Data excerpts
------------------------
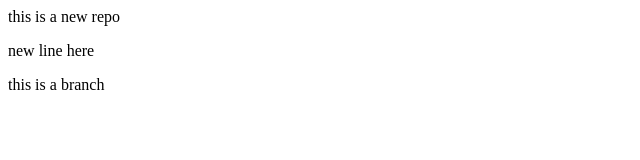
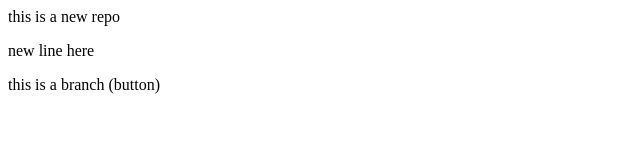
Before and after one commit to yashikapanwar14/localRepo, a plain HTML site: page index.html in a window 1280 px wide. Shown: the full height of the page, 0-640 px from the left. Drawn offline with Linux system fonts and the light colour scheme.

```diff
--- a/index.html
+++ b/index.html
@@ -1,3 +1,3 @@
 <p>this is a new repo</p>
 <p>new line here</p>
-<p>this is a branch</p>
+<p>this is a branch (button)</p>
```
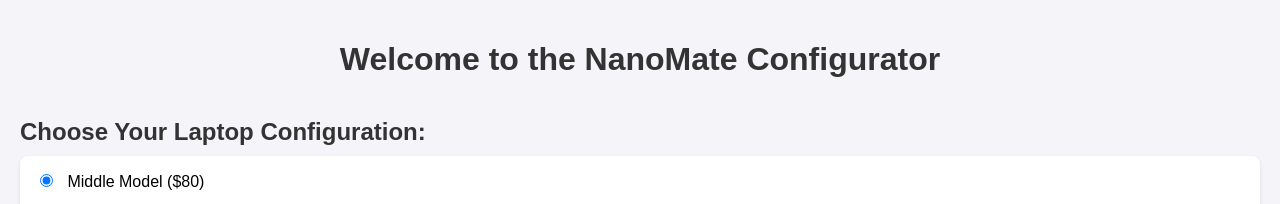
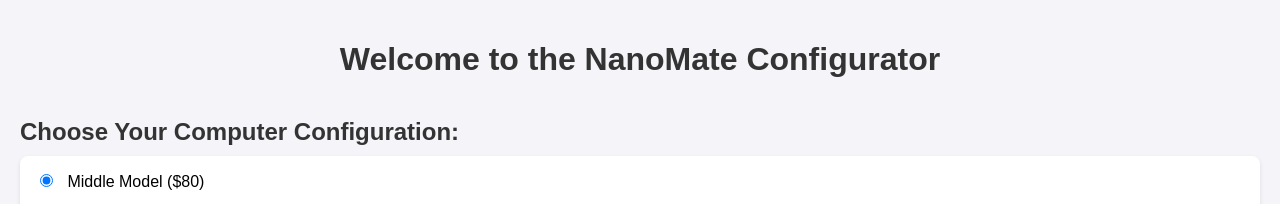
Before and after one commit to aravhawk/NanoMate, a plain HTML site: page index.html in a window 1280 px wide. Shown: the top 204 px of the page. Drawn offline with Linux system fonts and the light colour scheme.

Commit message:
Update index.html

```diff
--- a/index.html
+++ b/index.html
@@ -71,7 +71,7 @@
     <h1>Welcome to the NanoMate Configurator</h1>
 
     <!-- Configuration options -->
-    <h2>Choose Your Laptop Configuration:</h2>
+    <h2>Choose Your Computer Configuration:</h2>
 
     <!-- Base Model -->
     <label>
```
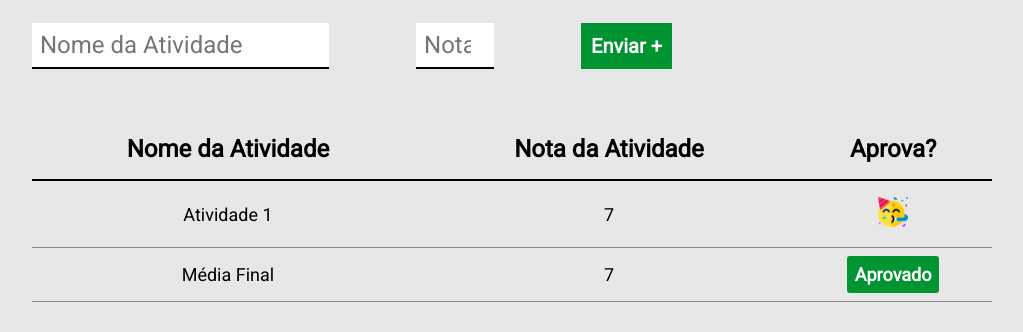
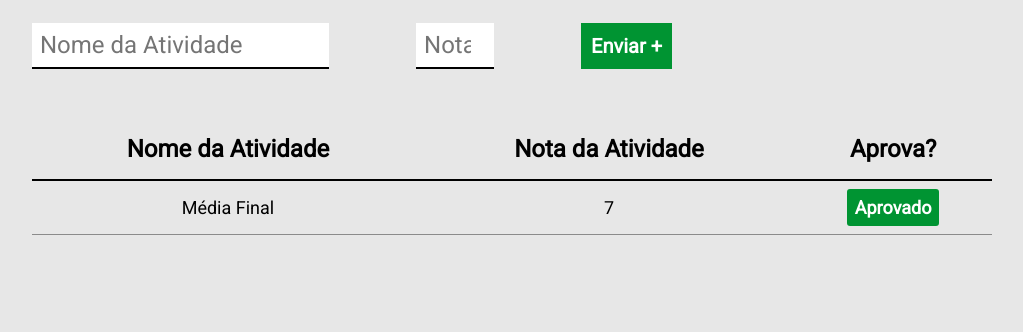
Before and after one commit to Nahumm01/FrontEndEBAC, a plain HTML site: page SegundoProjeto/index.html in a window 1280 px wide. Shown: the part 164-496 px from the top of the page, without its empty margins (128-1151 px from the left). Drawn offline with Linux system fonts and the light colour scheme.

Commit message:
:wrench: fix: corrigido table de exibição dinâmica

```diff
--- a/SegundoProjeto/index.html
+++ b/SegundoProjeto/index.html
@@ -43,15 +43,7 @@
             <th>Aprova?</th>
           </tr>
         </thead>
-        <tbody>
-          <tr>
-            <td>Atividade 1</td>
-            <td>7</td>
-            <td>
-              <img src="./images/aprovado.png" alt="Emoticon Festejando" />
-            </td>
-          </tr>
-        </tbody>
+        <tbody></tbody>
         <tfoot>
           <tr>
             <td>Média Final</td>
```
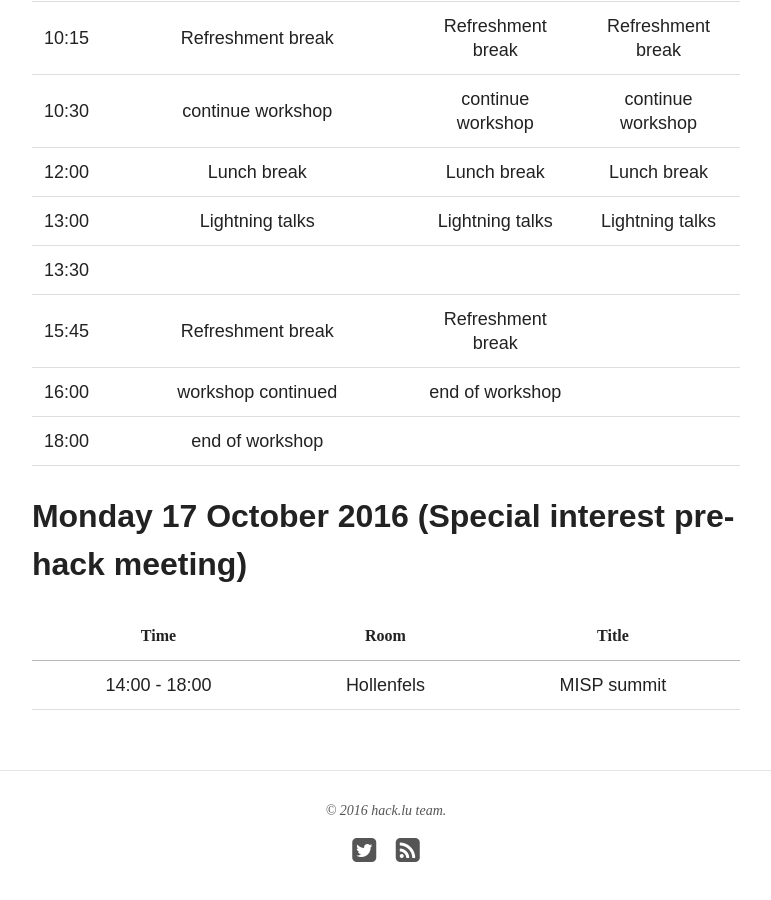
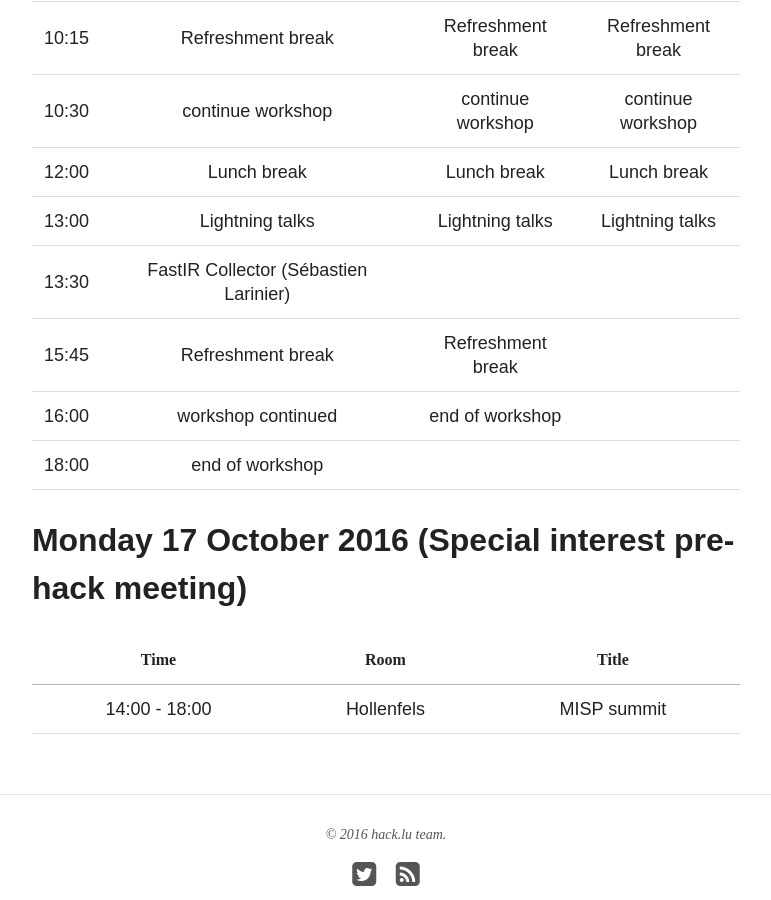
Before and after one commit to adulau/hack-lu-2016, a Jekyll site: the page built from agenda/index.md, in a window 1280 px wide and 900 px high, scrolled down 5618 px. Shown: the whole window, without its empty margins (254-1025 px from the left). Built offline with Jekyll 4.4.1, drawn with Linux system fonts in a browser that asks for light colours; nearby versions of some CDN libraries.

Commit message:
added workshop Larinier (FastIR Collector)

```diff
--- a/agenda/index.md
+++ b/agenda/index.md
@@ -129,7 +129,7 @@
 | 10:30 | continue workshop | continue workshop|continue workshop|
 | 12:00 | Lunch break | Lunch break|Lunch break|
 | 13:00 |[Lightning talks](http://piratepad.net/GYg4ObNCsY)  | [Lightning talks](http://piratepad.net/GYg4ObNCsY)|[Lightning talks](http://piratepad.net/GYg4ObNCsY) |
-| 13:30 | |||
+| 13:30 |[FastIR Collector](http://2016.hack.lu/talks/#fastir-collecto) ([Sébastien Larinier](http://2016.hack.lu/talks/#bio-sbastien-larinier)) |||
 | 15:45 | Refreshment break |Refreshment break||
 | 16:00 |workshop continued| end of workshop ||
 | 18:00 |end of workshop|  ||
```
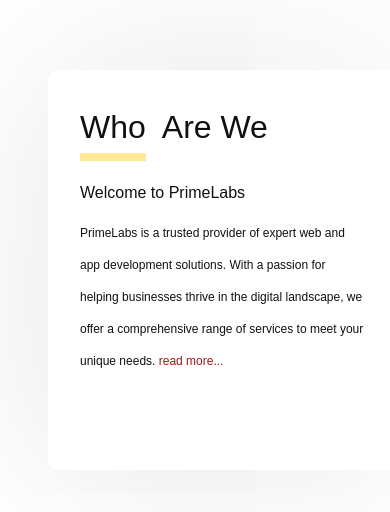
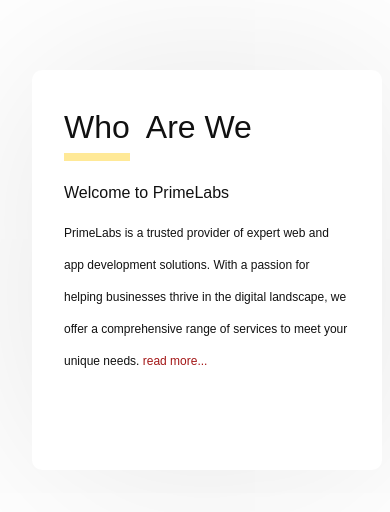
Before and after one commit to Benson-xix/PrimeLabs, a React (Vite) app: page /about in a window 390 px wide. Shown: the part 778-1290 px from the top of the page. Built offline with nearby package versions, Linux system fonts and the light colour scheme.

Commit message:
Update WhoAreWe.jsx

```diff
--- a/src/Components/WhoAreWe.jsx
+++ b/src/Components/WhoAreWe.jsx
@@ -19,7 +19,7 @@
   return (
     <div>
       <div
-        className='flex flex-row md:pl-[2rem]  gap-[0rem] w-[100%] h-[400px]  hover-effect-box  sm:w-[100%] max-xs:w-[100%] max-xs:w-[350px] md:p-0 bg-word rounded-[10px] pl-[2rem] sm:pl-[1rem] max-xs:ml-[3rem] relative  animate-slide-in-left'
+        className='flex flex-row md:pl-[2rem]  gap-[0rem] w-[100%] h-[400px]  hover-effect-box  sm:w-[100%] max-xs:w-[100%] max-xs:w-[350px] md:p-0 bg-word rounded-[10px] pl-[2rem] sm:pl-[1rem] max-xs:ml-[2rem] relative  animate-slide-in-left'
         style={{ boxShadow: "0px 4px 200px rgba(0, 0, 0, 0.1)" }}
       >
         <div className=' flex flex-col  lg-gap-[.1rem]  md:gap-[.5rem] md:pl-3   w-[50%] max-xs:w-[90%] '>
```
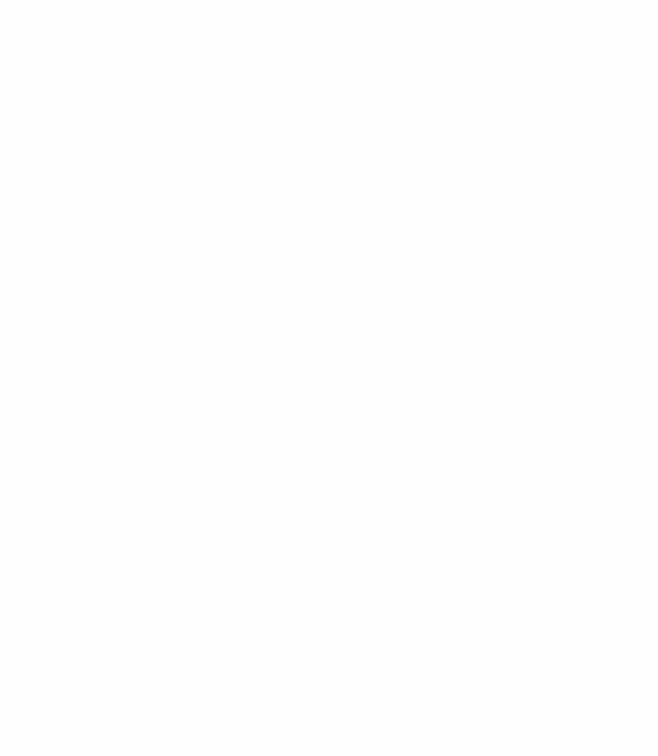
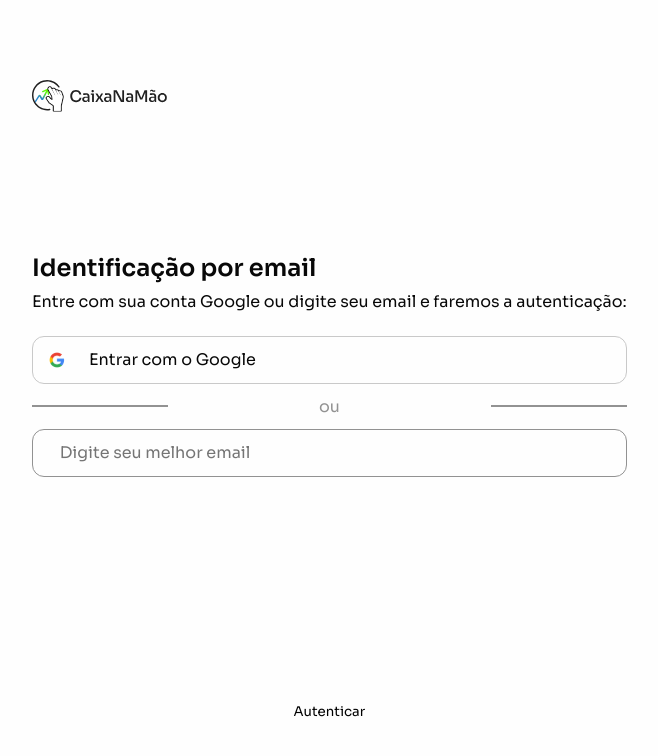
Before and after one commit to jaqueuchoab/caixanamao, a React (Vite) app: page /login in a window 1280 px wide. Before the commit this address had no page. Shown: the top 756 px of the page, without its empty margins (0-658 px from the left). Built offline with nearby package versions, Linux system fonts and the light colour scheme.

Commit message:
feat: inciando pages login

```diff
--- a/src/App.tsx
+++ b/src/App.tsx
@@ -1,10 +1,10 @@
 import { BrowserRouter, Routes, Route, Router } from 'react-router-dom';
 import Home from './views/components/home/Home';
-import LoginCadastro from './views/components/loginCadastro/LoginCadastro';
 import Vantagens from './views/components/Vantagens';
 import { ModeContextProvider } from './views/context/ModeContext';
 import Fallback from './views/components/fallback/Fallback';
 import ErrorBoundary from './views/components/ErrorBoundary';
+import Login from './views/components/loginRegistration/Login';
 
 function App() {
   return (
@@ -16,16 +16,10 @@ function App() {
               {/*Se existe login, vai direto para a dashboard, se não fica na Home*/}
               <Routes>
                 <Route path="/" element={<Home />}></Route>
-                <Route
-                  path="/login-registration"
-                  element={<LoginCadastro />}
-                ></Route>
+                <Route path="login/*" element={<Login />}></Route>
                 <Route path="/benefits" element={<Vantagens />}></Route>
                 {/*Rota coringa*/}
-                <Route
-                  path="/fallback?"
-                  element={<Fallback/>}
-                ></Route>
+                <Route path="/fallback?" element={<Fallback />}></Route>
               </Routes>
             </ErrorBoundary>
           </ModeContextProvider>
--- a/src/views/components/footer/Footer.tsx
+++ b/src/views/components/footer/Footer.tsx
@@ -20,7 +20,7 @@ const Footer = () => {
           className={style.logoVert}
         />
         <div className={style.linkActions}>
-          <Link to="/login-registration">
+          <Link to="/login">
             <p>Login / Cadastro</p>
           </Link>
           <Link to="/benefits">
--- a/src/views/components/home/Home.tsx
+++ b/src/views/components/home/Home.tsx
@@ -63,7 +63,7 @@ const Home = () => {
           texto="Experimente nossa aplicação hoje mesmo e descubra como podemos simplificar o fechamento de caixa, proporcionando controle total, segurança dos dados e uma experiência que impulsiona o sucesso do seu negócio."
         />
 
-        <Link style={{width: '100%'}} to={'/login-registration'}>
+        <Link style={{width: '100%'}} to={'/login'}>
           <Button>Login / Cadastro</Button>
         </Link>
       </section>
--- /dev/null
+++ b/src/views/components/loginRegistration/Login.tsx
@@ -0,0 +1,28 @@
+import React from 'react';
+import { Route, Routes } from 'react-router-dom';
+import cnm_logohorz_dark from '../../assets/logos/dark-theme-assets/cnm-logohorz-dark.svg';
+import cnm_logohorz_light from '../../assets/logos/light-theme-assets/cnm-logohorz-light.svg';
+import LoginEmail from './LoginEmail';
+import LoginPassword from './LoginPassword';
+import { useMode } from '../../context/ModeContext';
+import style from './styles/Login.module.css';
+
+const Login = () => {
+  const { mode } = useMode();
+  return (
+    <div className={style.loginRegistration}>
+      <img
+        src={mode === 'light' ? cnm_logohorz_light : cnm_logohorz_dark}
+        alt="cnm_logohorz"
+        style={{ height: 'var(--size-3md)' }}
+      />
+
+      <Routes>
+        <Route path="/" element={<LoginEmail />}></Route>
+        <Route path="/password" element={<LoginPassword />}></Route>
+      </Routes>
+    </div>
+  );
+};
+
+export default Login;
--- a/src/views/components/loginCadastro/LoginCadastro.tsx
+++ b/src/views/components/loginRegistration/LoginEmail.tsx
@@ -1,25 +1,18 @@
 import React from 'react';
-import style from './styles/LoginCadastro.module.css';
-import cnm_logohorz_dark from '../../assets/logos/dark-theme-assets/cnm-logohorz-dark.svg';
-import cnm_logohorz_light from '../../assets/logos/light-theme-assets/cnm-logohorz-light.svg';
+import style from './styles/LoginEmail.module.css';
 import googleLogo from '../../assets/google_g_logo.svg';
 import { useMode } from '../../context/ModeContext';
 import Input from '../input/Input';
 import Button from '../button/Button';
 import useForm from '../../hooks/useForm';
 
-const LoginCadastro = () => {
+const LoginEmail = () => {
   const { mode } = useMode();
   const email = useForm('email');
 
   return (
-    <div className={style.loginCadastro}>
-      <img
-        src={mode === 'light' ? cnm_logohorz_light : cnm_logohorz_dark}
-        alt="cnm_logohorz"
-        style={{ height: 'var(--size-3md)' }}
-      />
-      <section className={style.mainContent} id={style[mode]}>
+    <section className={style.mainContent} id={style[mode]}>
+      <div>
         <h3>Identificação por email</h3>
         <p>
           Entre com sua conta Google ou digite seu email e faremos a
@@ -32,15 +25,20 @@ const LoginCadastro = () => {
           </button>
           <div className={style.divisorInputs}>
             <span className={style.line}></span>
-            <span style={{color: 'var(--placeholder)'}}>ou</span>
+            <span style={{ color: 'var(--placeholder)' }}>ou</span>
             <span className={style.line}></span>
           </div>
-          <Input id='email' type='text' placeholder='Digite seu melhor email' {...email}/>
+          <Input
+            id="email"
+            type="text"
+            placeholder="Digite seu melhor email"
+            {...email}
+          />
         </div>
-      </section>
+      </div>
       <Button>Autenticar</Button>
-    </div>
+    </section>
   );
 };
 
-export default LoginCadastro;
+export default LoginEmail;
--- /dev/null
+++ b/src/views/components/loginRegistration/LoginPassword.tsx
@@ -0,0 +1,7 @@
+import React from 'react';
+
+const LoginPassword = () => {
+  return <div>LoginPassword</div>;
+};
+
+export default LoginPassword;
--- /dev/null
+++ b/src/views/components/loginRegistration/styles/Login.module.css
@@ -0,0 +1,9 @@
+.loginRegistration {
+  display: flex;
+  flex-direction: column;
+  justify-content: space-between;
+  align-items: self-start;
+  height: 100vh;
+  width: 100vw;
+  padding: 5rem var(--size-3md);
+}
--- a/src/views/components/loginCadastro/styles/LoginCadastro.module.css
+++ b/src/views/components/loginRegistration/styles/LoginEmail.module.css
@@ -1,14 +1,12 @@
-.loginCadastro {
+.mainContent {
   display: flex;
+  justify-content: space-between;
+  align-items: center;
   flex-direction: column;
-  justify-content: space-between;
-  align-items: self-start;
-  height: 100vh;
-  width: 100vw;
-  padding: 5rem var(--size-3md);
+  height: 73%;
 }
 
-.mainContent > h3 {
+.mainContent > div > h3 {
   font-size: var(--size-md);
   font-weight: 600;
   margin-bottom: 8px;
@@ -48,20 +46,20 @@
 
 /*light dark*/
 
-.mainContent#light > h3, .mainContent#light > p {
+.mainContent#light > div >  h3, .mainContent#light > div> p {
   color: var(--primary-light-text);
 }
 
-.mainContent#dark > h3, .mainContent#dark > p {
+.mainContent#dark > div > h3, .mainContent#dark > div> p {
   color: var(--primary-dark-text);
 }
 
-.mainContent#light > .inputs > button {
+.mainContent#light > div > .inputs > button {
   color: var(--primary-light-text);
   border: 1.4px solid var(--stroke-light);
 }
 
-.mainContent#dark > .inputs > button {
+.mainContent#dark > div > .inputs > button {
   color: var(--primary-dark-text);
   border: 1.4px solid var(--stroke-dark);
 }
```
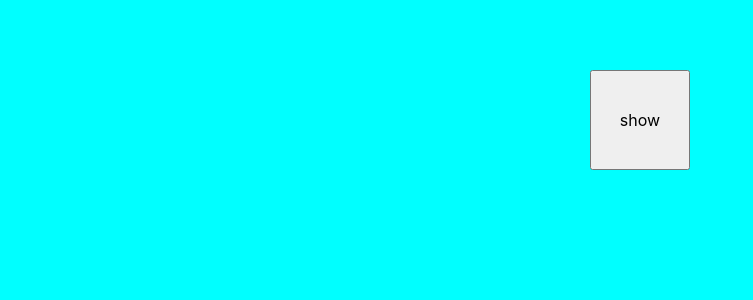
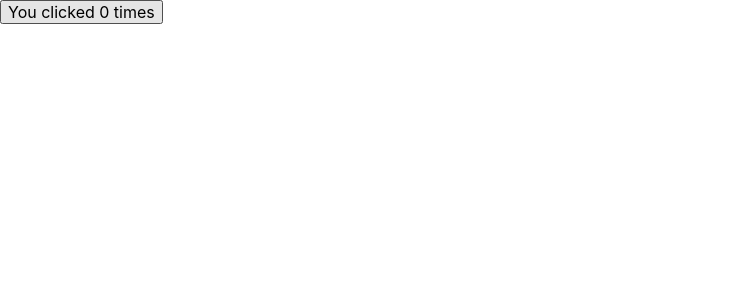
Before and after one commit to NadiiaUa23/modul2, a React (Vite) app: page / in a window 1280 px wide. Shown: the top 300 px of the page, without its empty margins (0-753 px from the left). Built offline with nearby package versions, Linux system fonts and the light colour scheme.

Commit message:
разбираем use effect

```diff
--- a/src/App.jsx
+++ b/src/App.jsx
@@ -1,6 +1,6 @@
 import css from '../src/App.module.css';
 // import ClickCounter from './components/izolstste/ClickCounter'
-import { useState } from "react";
+import { useState, useEffect } from "react";
 
 
 //?вар 1
@@ -181,19 +181,35 @@
 //   );
 // };
 
-export default function App() {
-  const [isOpen, setIsOpen] = useState(false);
+// export default function App() {
+//   const [isOpen, setIsOpen] = useState(false);
 
-const handleToggle = ( ) => {
-  setIsOpen(!isOpen);
+// const handleToggle = ( ) => {
+//   setIsOpen(!isOpen);
+// };
+
+// return (
+
+// <div className={css.container}>
+
+// <button onClick={handleToggle} className={css.btn}>{isOpen ? "close" : "show"}</button>
+// </div>
+
+// )
+// }
+//
+const App = () => {
+  const [clicks, setClicks] = useState(0);
+
+  useEffect(() => {
+    console.log("You can see me only once!");
+  }, []);
+
+  return (
+    <button onClick={() => setClicks(clicks + 1)}>
+      You clicked {clicks} times
+    </button>
+  );
 };
 
-return (
-
-<div className={css.container}>
-
-<button onClick={handleToggle} className={css.btn}>{isOpen ? "close" : "show"}</button>
-</div>
-
-)
-}
+export default App;
```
------------------------
■ **Task objective**
Retrieve each line from the records above where the word "height" occurs.

■ **Your solution**
Before and after one commit to yashikapanwar14/localRepo, a plain HTML site: page index.html in a window 1280 px wide. Shown: the full height of the page, 0-640 px from the left. Drawn offline with Linux system fonts and the light colour scheme.
+        style={{ height: 'var(--size-3md)' }}
-        style={{ height: 'var(--size-3md)' }}
+  height: 100vh;
-  height: 100vh;
+  height: 73%;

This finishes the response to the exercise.